Problem requirements:
Please return every line of the records below that contains the word "Data".

Listed records:
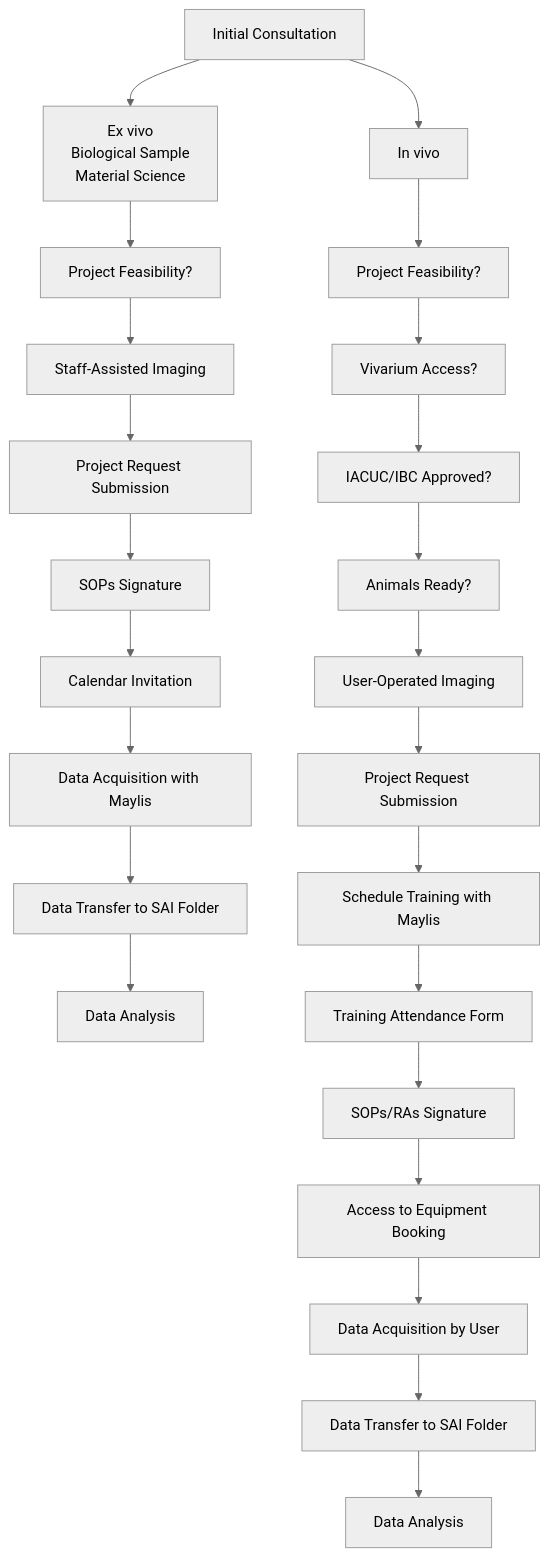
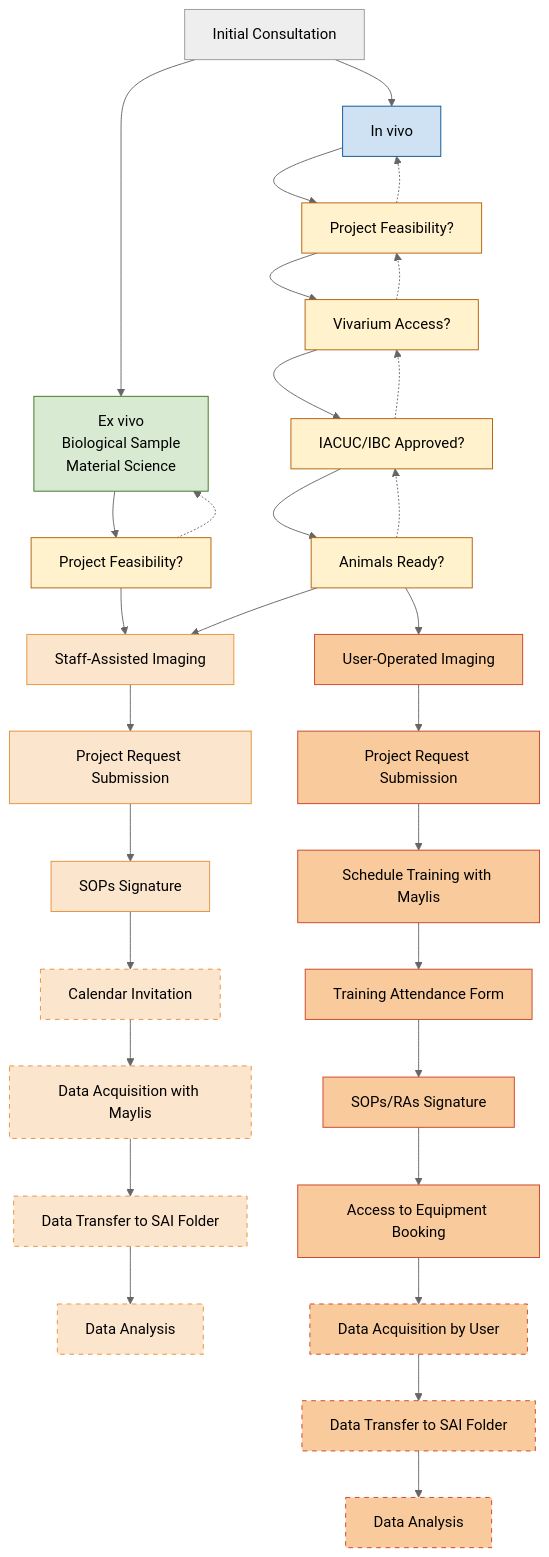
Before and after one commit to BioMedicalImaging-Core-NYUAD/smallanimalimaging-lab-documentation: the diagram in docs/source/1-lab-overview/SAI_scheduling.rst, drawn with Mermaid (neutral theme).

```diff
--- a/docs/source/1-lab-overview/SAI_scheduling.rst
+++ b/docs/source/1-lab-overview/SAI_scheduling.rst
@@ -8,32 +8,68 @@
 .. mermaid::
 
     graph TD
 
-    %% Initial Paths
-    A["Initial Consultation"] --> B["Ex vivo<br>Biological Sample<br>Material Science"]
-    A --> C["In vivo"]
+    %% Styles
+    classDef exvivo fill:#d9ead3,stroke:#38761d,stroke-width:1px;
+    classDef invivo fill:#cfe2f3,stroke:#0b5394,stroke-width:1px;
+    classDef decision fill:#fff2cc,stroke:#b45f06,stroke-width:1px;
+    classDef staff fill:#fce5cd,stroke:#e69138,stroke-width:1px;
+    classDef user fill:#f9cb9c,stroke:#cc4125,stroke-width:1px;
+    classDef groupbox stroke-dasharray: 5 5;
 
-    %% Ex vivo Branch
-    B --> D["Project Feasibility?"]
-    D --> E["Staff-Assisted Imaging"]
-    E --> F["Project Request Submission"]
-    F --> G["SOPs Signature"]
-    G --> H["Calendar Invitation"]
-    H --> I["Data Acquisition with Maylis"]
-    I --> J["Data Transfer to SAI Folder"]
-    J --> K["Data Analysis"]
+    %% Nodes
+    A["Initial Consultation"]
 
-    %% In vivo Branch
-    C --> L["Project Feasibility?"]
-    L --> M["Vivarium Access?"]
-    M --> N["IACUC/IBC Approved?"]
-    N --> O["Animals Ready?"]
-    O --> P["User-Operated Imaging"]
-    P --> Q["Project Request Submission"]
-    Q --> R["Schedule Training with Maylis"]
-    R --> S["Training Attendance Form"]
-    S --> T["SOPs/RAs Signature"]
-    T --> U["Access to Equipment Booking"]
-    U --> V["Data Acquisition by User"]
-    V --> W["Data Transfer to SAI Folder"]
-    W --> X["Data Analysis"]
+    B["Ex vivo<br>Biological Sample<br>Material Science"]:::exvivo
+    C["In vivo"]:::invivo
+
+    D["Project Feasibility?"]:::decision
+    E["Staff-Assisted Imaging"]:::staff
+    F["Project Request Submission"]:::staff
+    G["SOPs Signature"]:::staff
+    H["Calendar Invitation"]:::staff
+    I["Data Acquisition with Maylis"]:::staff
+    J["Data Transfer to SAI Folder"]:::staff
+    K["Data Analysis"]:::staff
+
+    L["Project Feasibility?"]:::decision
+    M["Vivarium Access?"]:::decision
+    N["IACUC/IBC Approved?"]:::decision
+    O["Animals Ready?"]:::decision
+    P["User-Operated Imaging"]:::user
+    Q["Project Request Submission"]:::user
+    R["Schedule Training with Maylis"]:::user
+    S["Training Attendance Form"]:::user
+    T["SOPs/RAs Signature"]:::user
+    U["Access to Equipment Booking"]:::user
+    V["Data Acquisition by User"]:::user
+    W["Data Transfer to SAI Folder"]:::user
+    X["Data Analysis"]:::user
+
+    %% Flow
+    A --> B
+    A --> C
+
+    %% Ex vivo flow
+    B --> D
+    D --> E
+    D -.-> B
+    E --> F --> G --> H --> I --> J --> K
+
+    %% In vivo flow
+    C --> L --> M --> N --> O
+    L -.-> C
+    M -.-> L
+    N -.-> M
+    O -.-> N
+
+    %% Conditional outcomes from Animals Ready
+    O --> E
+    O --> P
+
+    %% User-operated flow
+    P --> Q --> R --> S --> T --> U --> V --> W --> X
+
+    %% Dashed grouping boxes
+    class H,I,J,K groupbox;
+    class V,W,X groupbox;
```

Answer box:
-    H --> I["Data Acquisition with Maylis"]
-    I --> J["Data Transfer to SAI Folder"]
-    J --> K["Data Analysis"]
-    U --> V["Data Acquisition by User"]
-    V --> W["Data Transfer to SAI Folder"]
-    W --> X["Data Analysis"]
+    I["Data Acquisition with Maylis"]:::staff
+    J["Data Transfer to SAI Folder"]:::staff
+    K["Data Analysis"]:::staff
+    V["Data Acquisition by User"]:::user
+    W["Data Transfer to SAI Folder"]:::user
+    X["Data Analysis"]:::user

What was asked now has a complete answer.